A gene crucial to maintaining embryonic stem cells' all-purpose, pluripotent state has been identified by scientists at the University of California, San Francisco.
The researchers say that their finding may prove helpful in improving the scientific understanding of how cells acquire their specialized states, and provide a strategy to efficiently reprogram mature cells back into the pluripotent state, an elusive step in stem cell research but one crucial to a range of potential clinical treatments.
AdvertisementThey conducted their research on mouse embryo cells, and found that a gene known as Chd1 loosens the packaging that normally protects DNA in the cell nucleus.
The research group say that this step, known as chromatin remodelling, allows the cell's protein-making machinery to gain access to the DNA, and transform progenitor cells into specialized cells and tissue, such as neurons, muscle and bone.
A number of genes are known to trigger chromatin remodelling, allowing small sections of DNA to become accessible in order to make specific proteins.
The scientists say that Chd1 is the first gene found to regulate a "global" loosening of the DNA in embryonic stem cells. The global condition sets the stage for turning on many different genes to make a broad range of specialized cells.
"Embryonic stem cells are characterized by this open state, but, up to now, we didn't know the mechanisms that maintain this state, or even if it is necessary for the full stem cell potential," Nature magazine quoted Alexandre Gaspar-Maia, lead author of the paper, as saying.
"We found that Chd1 is critical for both, and for allowing an efficient reprogramming.

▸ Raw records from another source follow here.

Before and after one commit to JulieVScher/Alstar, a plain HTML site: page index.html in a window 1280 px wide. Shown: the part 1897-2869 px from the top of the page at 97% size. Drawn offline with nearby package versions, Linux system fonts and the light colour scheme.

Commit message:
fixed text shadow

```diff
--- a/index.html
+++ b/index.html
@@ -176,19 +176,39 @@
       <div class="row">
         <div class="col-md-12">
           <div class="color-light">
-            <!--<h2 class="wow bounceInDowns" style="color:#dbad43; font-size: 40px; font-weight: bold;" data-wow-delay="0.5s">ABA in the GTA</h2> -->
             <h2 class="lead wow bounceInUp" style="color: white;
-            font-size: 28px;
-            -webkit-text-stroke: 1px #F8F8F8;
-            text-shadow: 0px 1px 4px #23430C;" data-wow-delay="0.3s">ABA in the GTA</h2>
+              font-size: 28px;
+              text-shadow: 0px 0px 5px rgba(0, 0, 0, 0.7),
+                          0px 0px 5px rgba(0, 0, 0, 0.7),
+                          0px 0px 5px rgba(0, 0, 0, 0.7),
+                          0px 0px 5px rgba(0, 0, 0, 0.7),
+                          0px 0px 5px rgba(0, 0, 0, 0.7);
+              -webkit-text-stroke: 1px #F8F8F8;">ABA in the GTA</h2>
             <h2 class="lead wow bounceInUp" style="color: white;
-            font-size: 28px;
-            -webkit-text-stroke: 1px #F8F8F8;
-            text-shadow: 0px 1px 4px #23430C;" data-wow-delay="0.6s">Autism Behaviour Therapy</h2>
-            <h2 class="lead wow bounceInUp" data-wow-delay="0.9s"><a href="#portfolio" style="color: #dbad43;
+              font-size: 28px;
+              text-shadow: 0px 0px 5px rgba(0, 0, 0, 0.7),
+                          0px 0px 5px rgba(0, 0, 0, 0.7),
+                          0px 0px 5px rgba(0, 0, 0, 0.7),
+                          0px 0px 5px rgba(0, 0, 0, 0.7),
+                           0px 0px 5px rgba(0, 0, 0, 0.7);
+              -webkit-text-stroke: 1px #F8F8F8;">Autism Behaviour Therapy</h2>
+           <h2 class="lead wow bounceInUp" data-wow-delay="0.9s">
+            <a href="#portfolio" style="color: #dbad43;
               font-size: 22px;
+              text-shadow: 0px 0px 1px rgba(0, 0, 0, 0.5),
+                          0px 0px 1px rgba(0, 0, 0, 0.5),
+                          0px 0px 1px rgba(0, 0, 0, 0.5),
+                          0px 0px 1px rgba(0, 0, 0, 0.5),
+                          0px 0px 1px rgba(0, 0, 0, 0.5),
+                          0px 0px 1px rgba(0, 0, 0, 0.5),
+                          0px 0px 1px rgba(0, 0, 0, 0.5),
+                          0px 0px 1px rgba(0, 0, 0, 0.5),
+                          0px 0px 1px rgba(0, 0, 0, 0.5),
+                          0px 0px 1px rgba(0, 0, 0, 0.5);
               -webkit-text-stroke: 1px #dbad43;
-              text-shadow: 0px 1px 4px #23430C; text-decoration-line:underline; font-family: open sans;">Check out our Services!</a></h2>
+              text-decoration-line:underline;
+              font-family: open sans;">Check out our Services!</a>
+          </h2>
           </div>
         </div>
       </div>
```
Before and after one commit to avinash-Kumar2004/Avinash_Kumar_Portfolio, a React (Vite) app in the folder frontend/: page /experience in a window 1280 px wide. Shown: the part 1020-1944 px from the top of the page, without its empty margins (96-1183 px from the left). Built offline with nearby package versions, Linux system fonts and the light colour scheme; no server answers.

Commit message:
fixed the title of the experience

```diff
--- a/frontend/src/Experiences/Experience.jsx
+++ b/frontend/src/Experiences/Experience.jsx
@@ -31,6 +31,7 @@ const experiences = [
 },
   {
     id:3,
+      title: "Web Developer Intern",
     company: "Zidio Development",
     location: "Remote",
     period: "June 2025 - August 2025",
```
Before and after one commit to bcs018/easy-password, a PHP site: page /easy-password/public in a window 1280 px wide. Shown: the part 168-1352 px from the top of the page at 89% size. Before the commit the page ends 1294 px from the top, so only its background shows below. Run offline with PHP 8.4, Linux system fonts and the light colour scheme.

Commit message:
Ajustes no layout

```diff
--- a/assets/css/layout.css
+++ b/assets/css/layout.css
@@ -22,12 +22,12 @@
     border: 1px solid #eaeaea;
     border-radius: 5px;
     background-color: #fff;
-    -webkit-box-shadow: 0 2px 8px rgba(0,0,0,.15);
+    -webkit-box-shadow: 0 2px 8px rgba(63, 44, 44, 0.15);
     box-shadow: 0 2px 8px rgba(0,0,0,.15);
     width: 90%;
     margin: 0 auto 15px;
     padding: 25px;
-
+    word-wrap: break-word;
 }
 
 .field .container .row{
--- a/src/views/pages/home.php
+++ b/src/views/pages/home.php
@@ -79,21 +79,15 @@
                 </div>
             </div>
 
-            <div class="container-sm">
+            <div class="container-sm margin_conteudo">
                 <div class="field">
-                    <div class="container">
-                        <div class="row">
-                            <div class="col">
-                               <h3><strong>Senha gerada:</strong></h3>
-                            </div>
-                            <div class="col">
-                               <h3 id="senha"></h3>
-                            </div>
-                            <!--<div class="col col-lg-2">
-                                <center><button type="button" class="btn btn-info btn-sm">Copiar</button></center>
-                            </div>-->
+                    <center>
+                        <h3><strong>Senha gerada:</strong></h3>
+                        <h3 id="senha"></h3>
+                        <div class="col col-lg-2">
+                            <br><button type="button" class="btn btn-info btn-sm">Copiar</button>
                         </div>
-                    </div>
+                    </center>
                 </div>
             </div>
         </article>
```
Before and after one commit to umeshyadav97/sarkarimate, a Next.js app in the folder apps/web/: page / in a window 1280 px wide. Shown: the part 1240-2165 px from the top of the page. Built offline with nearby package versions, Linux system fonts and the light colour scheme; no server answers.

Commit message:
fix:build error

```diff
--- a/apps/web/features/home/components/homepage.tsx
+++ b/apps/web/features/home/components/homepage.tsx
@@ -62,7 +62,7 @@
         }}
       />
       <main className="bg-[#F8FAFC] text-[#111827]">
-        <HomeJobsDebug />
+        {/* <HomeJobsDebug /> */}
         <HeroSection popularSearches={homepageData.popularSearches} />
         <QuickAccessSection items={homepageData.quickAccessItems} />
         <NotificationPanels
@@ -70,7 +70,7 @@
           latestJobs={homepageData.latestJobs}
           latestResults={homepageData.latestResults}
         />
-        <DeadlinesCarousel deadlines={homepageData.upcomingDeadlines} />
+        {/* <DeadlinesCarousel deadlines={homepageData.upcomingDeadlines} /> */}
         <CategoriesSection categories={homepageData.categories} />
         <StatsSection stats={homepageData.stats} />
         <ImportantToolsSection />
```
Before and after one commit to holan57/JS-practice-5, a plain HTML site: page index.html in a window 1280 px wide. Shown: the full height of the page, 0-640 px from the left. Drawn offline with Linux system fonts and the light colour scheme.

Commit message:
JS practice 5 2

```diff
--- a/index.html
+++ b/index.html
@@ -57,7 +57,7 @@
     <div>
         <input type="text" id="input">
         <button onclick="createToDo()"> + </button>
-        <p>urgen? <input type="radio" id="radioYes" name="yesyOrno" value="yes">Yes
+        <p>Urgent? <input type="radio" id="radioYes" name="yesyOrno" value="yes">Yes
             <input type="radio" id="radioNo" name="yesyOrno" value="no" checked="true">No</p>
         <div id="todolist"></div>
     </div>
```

Chd1 is important for allowing the normal differentiation process, and it is essential for playing the 'differentiation tape' backwards - bringing differentiated cells back to pluripotency," he added.
The scientists discovered the pivotal role of Chd1 by using the powerful technique of RNA interference (RNAi) to screen this gene, and 40 other candidate genes.
When the researchers silenced the gene by using the technique, embryonic stem cells could not make the full range of specialized cells.
In a laboratory test used to simulate normal cell specialization, the scientists detected no differentiation of cardiac muscle, and also no formation of a tissue known as primitive endoderm, which is essential for the embryo to survive and develop.
The researchers also found Chd1 to be necessary for the reprogramming of specialized cells back to the pluripotent stem cell state.
They are planning to further study chromatin remodelling in more detail to clarify what other molecules work in concert with the Chd1 gene to direct the process, hoping that this would aid efforts to increase the efficiency and safety of reprogramming cells.
According to them, their research may also shed light on how cells transition from one type to another, a process that happens normally during embryonic development and goes astray in cancer.
"We now know that Chd1 is essential, and, so far, appears unique in its global effect, but we expect that there are major players yet to be discovered," said senior author Ramalho-Santos, UCSF assistant professor of obstetrics, gynecology and reproductive sciences, and pathology.
"If we can understand how Chd1 works, that will also tell us more about how the cells regulate their precise specialization during development, and turn on their pluripotency program during reprogramming," Ramalho-Santos added.
Based on their findings, the researchers came to the conclusion that embryonic stem cells exist in a dynamic state, poised between the open condition that may assure the cell's full potential, and the more constrained state that allows only certain kinds of cells to progress.
Chd1, they say, is central to maintaining the open, pluripotent stem cell state.